We are now working on recovering the architecture of systems written in C and C++, to test the generality of our approach. Early results from this work appear promising. DiscoTect is showing tremendous potential as a tool to recover and monitor run-time architectures, a critical step in realizing architecture-based run-time adaptation.
Yan, H.; Garlan, D.; Schmerl, B.; Aldrich, J.; & Kazman, R. “DiscoTect: A System for Discovering Architectures from Running Systems,” Proceedings of the 26th International Conference on Software Engineering (ICSE 26), Edinburgh, Scotland, May 23-28, 2004.
About the Authors
Rick Kazman is a senior member of the technical staff at the SEI, where he is a technical lead in the Architecture Tradeoff Analysis Initiative. He is also an adjunct professor at the Universities of Waterloo and Toronto. His primary research interests within software engineering are software architecture, design tools, and software visualization. He is the author of more than 50 papers and co-author of several books, including a book recently published by Addison-Wesley titled Software Architecture in Practice. Kazman received a BA and MMath from the University of Waterloo, an MA from York University, and a PhD from Carnegie Mellon University.
David Garlan is an Associate Professor in the School of Computer Science at Carnegie Mellon University, where he leads several research projects and is the Director of the Master in Software Engineering Program. He received his Ph.D. from Carnegie Mellon University in 1987. Dr. Garlan's research interests include software architecture, ubiquitous computing, self-adaptive systems, formal methods, and software development environments. Dr. Garlan and his research group have developed a number of languages and tools for design of software architectures including: Wright (a formal language for software architectures that focuses on specification and analysis of component interactions) and Acme (a language and design environment for software architecture, supporting rapid customization to architectural styles. His recent research has focused on developing engineering principles and techniques for building self-healing and self-adaptive systems, a fundamental capability of modern software systems. Dr. Garlan has written dozens of papers on software architecture, and co-authored two books: "Software Architecture: Perspectives on an Emerging Discipline," and "Documenting Software Architectures: Views and Beyond."
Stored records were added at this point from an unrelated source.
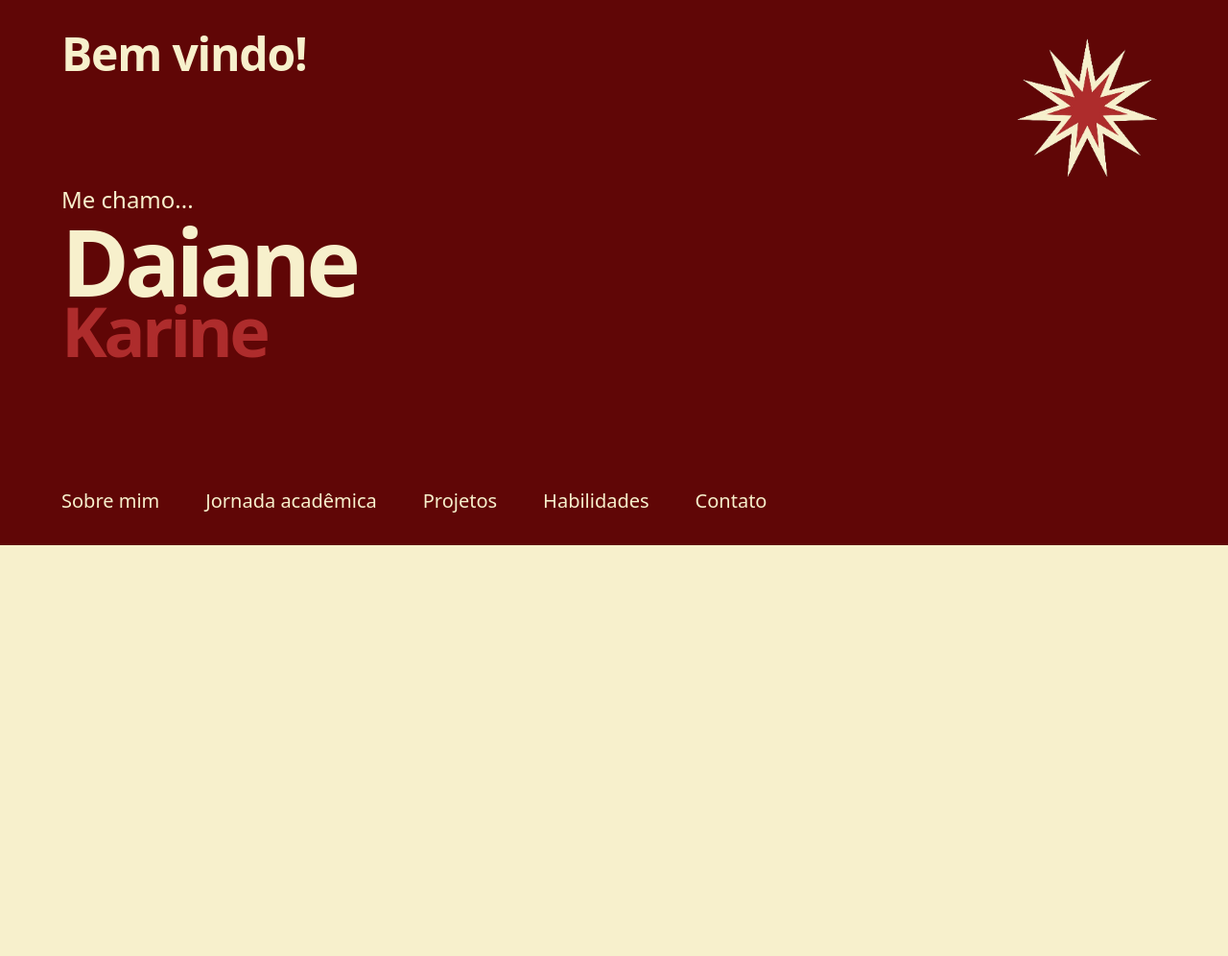
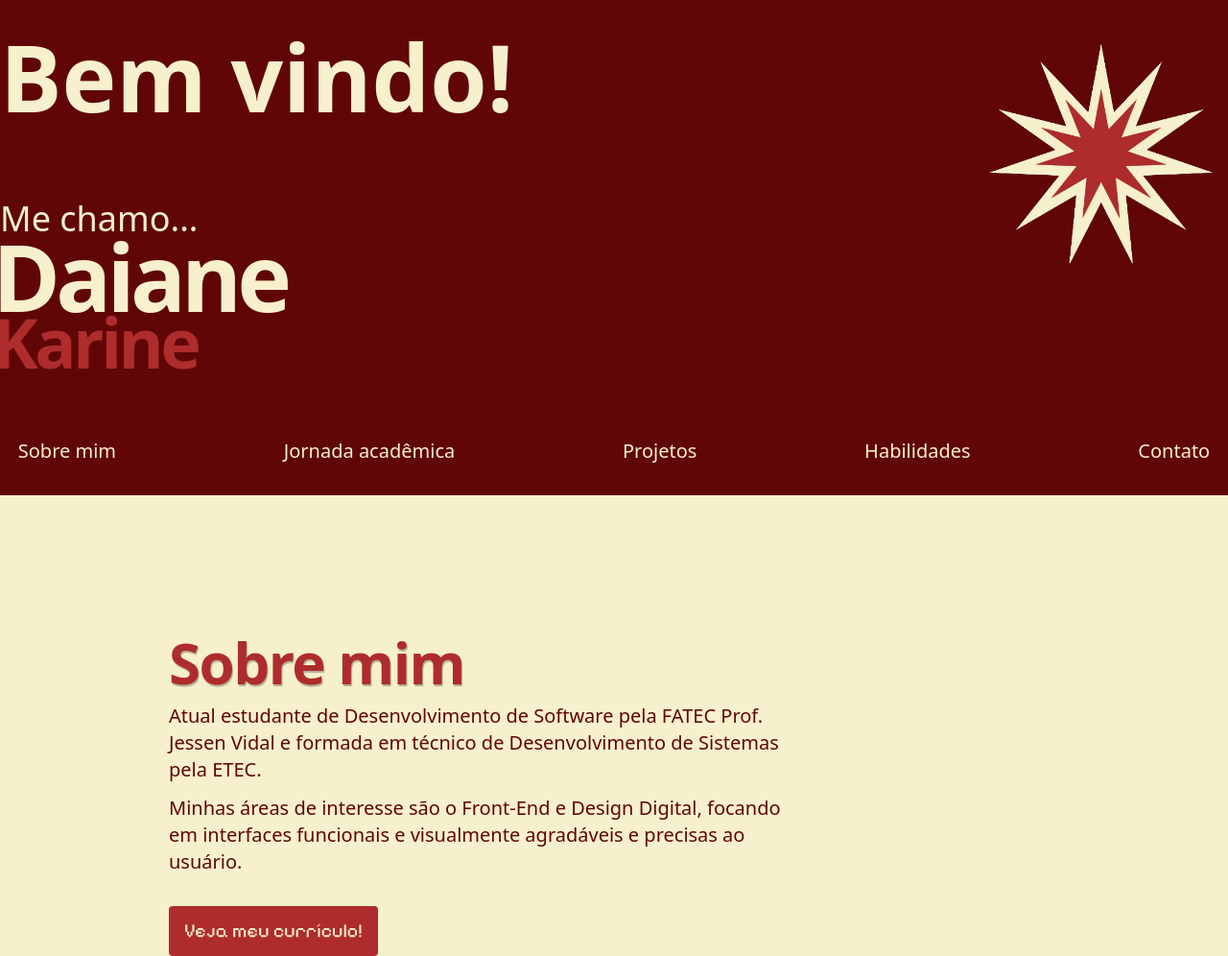
Before and after one commit to Dai4ne/Portfolio, a plain HTML site: page portfolio.html in a window 1280 px wide. Shown: the whole page at 96% size. Before the commit the page ends 800 px from the top, so only its background shows below. Drawn offline with nearby package versions, Linux system fonts and the light colour scheme; a web font is replaced by a local one.

Commit message:
animação, ajustes header e sessão "sobre mim"

```diff
--- a/portfolio.html
+++ b/portfolio.html
@@ -9,45 +9,72 @@
     <script src="https://cdn.jsdelivr.net/npm/@tailwindcss/browser@4"></script>
     <link rel="shortcut icon" href="img/favicon.ico" type="image/x-icon">
     <link rel="stylesheet" href="style.css">
+
     <title>Daiane Karine</title>
 </head>
-<body class="bg-[#F7F0CC]">
-    <header class="bg-[#600606] text-[#F7F0CC]
-    font-lexend md:px-16 md:py-8 ">
 
-        <div class="max-w-6xl mx-auto">
-            <div class="flex justify-between items-start">
-                <h1 class="text-4xl md:text-5xl font-bold  tracking-tight">
+<body class="bg-[#F7F0CC] font-lexend ">
+
+    <header class="bg-[#600606] text-[#F7F0CC] md:py-8 ">
+
+        <!--Bem vindo e me chamo-->
+        <div class="flex justify-between mb-16 mx-auto max-w-7xl">
+            <div class="">
+                <h1 class="text-4xl mb-20 md:text-8xl font-bold ">
                     Bem vindo!
                 </h1>
 
-                <img src="img/star1-portfolio.png" alt="Logo Estrela" class="w-24 h-24 md:w-40 md:h-40 object-contain">
-            </div>
-
-            <!--Me chamo-->
-            <div class="mb-20 md:mb-32">
-                <p class="text-xl md:text-2xl font-medium ">
+                <p class="-mb-2 text-xl md:text-4xl font-medium ">
                     Me chamo...
                 </p>
-                <p class="text-6xl md:text-8xl font-bold tracking-tighter -mb-3">
+
+                <p class="text-6xl md:text-8xl font-bold tracking-tighter -mb-4 -ms-2">
                     Daiane
                 </p>
-                <p class="text-[#AE2C2C] text-6xl md:text-7xl font-bold tracking-tighter">
+                <p class="text-[#AE2C2C] text-6xl md:text-7xl font-bold tracking-tighter -ms-2">
                     Karine
                 </p>
             </div>
 
-            <!--Navbar-->
-            <nav>
-                <ul class="flex flex-wrap justify-evenly md:justify-start gap-x-12 gap-y-4 text-lg md:text-xl font-normal">
-                    <li><a href="#" class="hover:underline">Sobre mim</a></li>
-                    <li><a href="#" class="hover:underline">Jornada acadêmica</a></li>
-                    <li><a href="#" class="hover:underline">Projetos</a></li>
-                    <li><a href="#" class="hover:underline">Habilidades</a></li>
-                    <li><a href="#" class="hover:underline">Contato</a></li>
-                </ul>
-            </nav>
+            <div>
+                <img src="img/star1-portfolio.png" alt="Logo Estrela" class="logoheader w-24 h-24  md:w-64 md:h-64 object-contain">
+            </div>
+
         </div>
+
+        <!--Navbar-->
+        <nav class="max-w-7xl mx-auto">
+            <ul class="flex flex-nowrap justify-evenly gap-x-36 text-lg md:text-xl font-medium">
+                <li><a href="#sobremim" class="nav p-3">Sobre mim</a></li>
+                <li><a href="#" class="nav p-3">Jornada acadêmica</a></li>
+                <li><a href="#" class="nav p-3">Projetos</a></li>
+                <li><a href="#" class="nav p-3">Habilidades</a></li>
+                <li><a href="#" class="nav p-3">Contato</a></li>
+            </ul>
+        </nav>
+
     </header>
+
+    <main>
+
+        <!--Sobre mim-->
+        <div class="flex justify-center max-w-5xl mt-36">
+            <div>
+                <h1 class="titulomain text-[#AE2C2C] text-6xl font-bold tracking-tight" id="sobremim">Sobre mim</h1>
+
+                <p class="text-[#600606] text-xl font-medium max-w-2xl my-3">Atual estudante de Desenvolvimento de Software pela FATEC Prof. Jessen Vidal e formada em técnico de Desenvolvimento de Sistemas pela ETEC.</p>
+                <p class="text-[#600606] text-xl font-medium max-w-2xl">Minhas áreas de interesse são o Front-End e Design Digital, focando em interfaces funcionais e visualmente agradáveis e precisas ao usuário.</p>
+
+                <a href="" class="curriculo bg-[#AE2C2C] text-[#F7F0CC] inline-block text-xl py-3 px-4 rounded-sm mt-8">Veja meu currículo!</a>
+            </div>
+
+            <div>
+                <img src="" alt="">
+            </div>
+        </div>
+
+    </main>
+
+    <script src="script.js"></script>
 </body>
 </html>
--- /dev/null
+++ b/script.js
@@ -0,0 +1,26 @@
+const logo = document.querySelector('.logoheader');
+let entradaConcluida = false;
+
+//Animação ao carregar a página
+logo.style.animation = 'rotacionar 3s ease-out forwards';
+
+logo.addEventListener('animationend', () => {
+    if (!entradaConcluida) {
+        entradaConcluida = true;
+        logo.style.animation = 'none'; //para de vez
+    } else {
+        logo.style.animation = 'none'; //completa a volta e para
+    }
+});
+
+logo.addEventListener('mouseenter', () => {
+    if (entradaConcluida) {
+        logo.style.animation = 'rotacionar 3s linear infinite';
+    }
+});
+
+logo.addEventListener('mouseleave', () => {
+    if (entradaConcluida) {
+        logo.style.animation = 'rotacionar 3s ease-out forwards';
+    }
+});
--- a/style.css
+++ b/style.css
@@ -0,0 +1,42 @@
+@import url('https://fonts.googleapis.com/css2?family=Federo&family=Lexend+Deca:wght@100..900&family=Pixelify+Sans:wght@400..700&family=Poppins:ital,wght@0,100;0,200;0,300;0,400;0,500;0,600;0,700;0,800;0,900;1,100;1,200;1,300;1,400;1,500;1,600;1,700;1,800;1,900&display=swap');
+
+.curriculo {
+    font-family:  "Pixelify Sans", sans-serif;
+}
+
+/*Animação header efeito digitado*/
+@keyframes rotacionar {
+    from { transform: rotate(0deg); }
+    to { transform: rotate(360deg); }
+}
+
+
+/*Animação botões da navbar*/
+a.nav {
+    transition: 0.5s;
+    position: relative;
+    overflow: hidden;
+    z-index: 1;
+}
+
+.nav::before {
+    content: '';
+    position: absolute;
+    top: 0;
+    left: 0;
+    width: 0;
+    height: 100%;
+    background-color: #AE2C2C;
+    border-radius: 5px;
+    transition: 0.5s;
+    z-index: -1;
+}
+
+.nav:hover::before {
+    width: 100%;
+}
+
+/*Main*/
+.titulomain{
+    text-shadow: 1px 2px 1px rgba(0, 0, 0, 0.278);
+}
```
Bradley Schmerl is a Systems Scientist in the School of Computer Science at Carnegie Mellon University. He received his Ph.D. from Flinders University of South Australia in 1997. Dr. Schmerl's research interests include software architectures, self-adaptive systems, software development environments, and ubiquitous computing. Together with Prof. Garlan, he has developed tools to aid in the design of software architectures.
Jonathan Aldrich is an assistant professor at the Institute for Software Research International at Carnegie Mellon University, working in the areas of software engineering and programming languages. At CMU he leads the ArchJava project, which integrates a software architecture specification into the Java language, using type-based techniques to ensure that the code respects architectural constraints. Aldrich received a B.S. from the California Institute of Technology and a Ph.D. from the University of Washington.
The views expressed in this article are the author's only and do not represent directly or imply any official position or view of the Software Engineering Institute or Carnegie Mellon University. This article is intended to stimulate further discussion about this topic.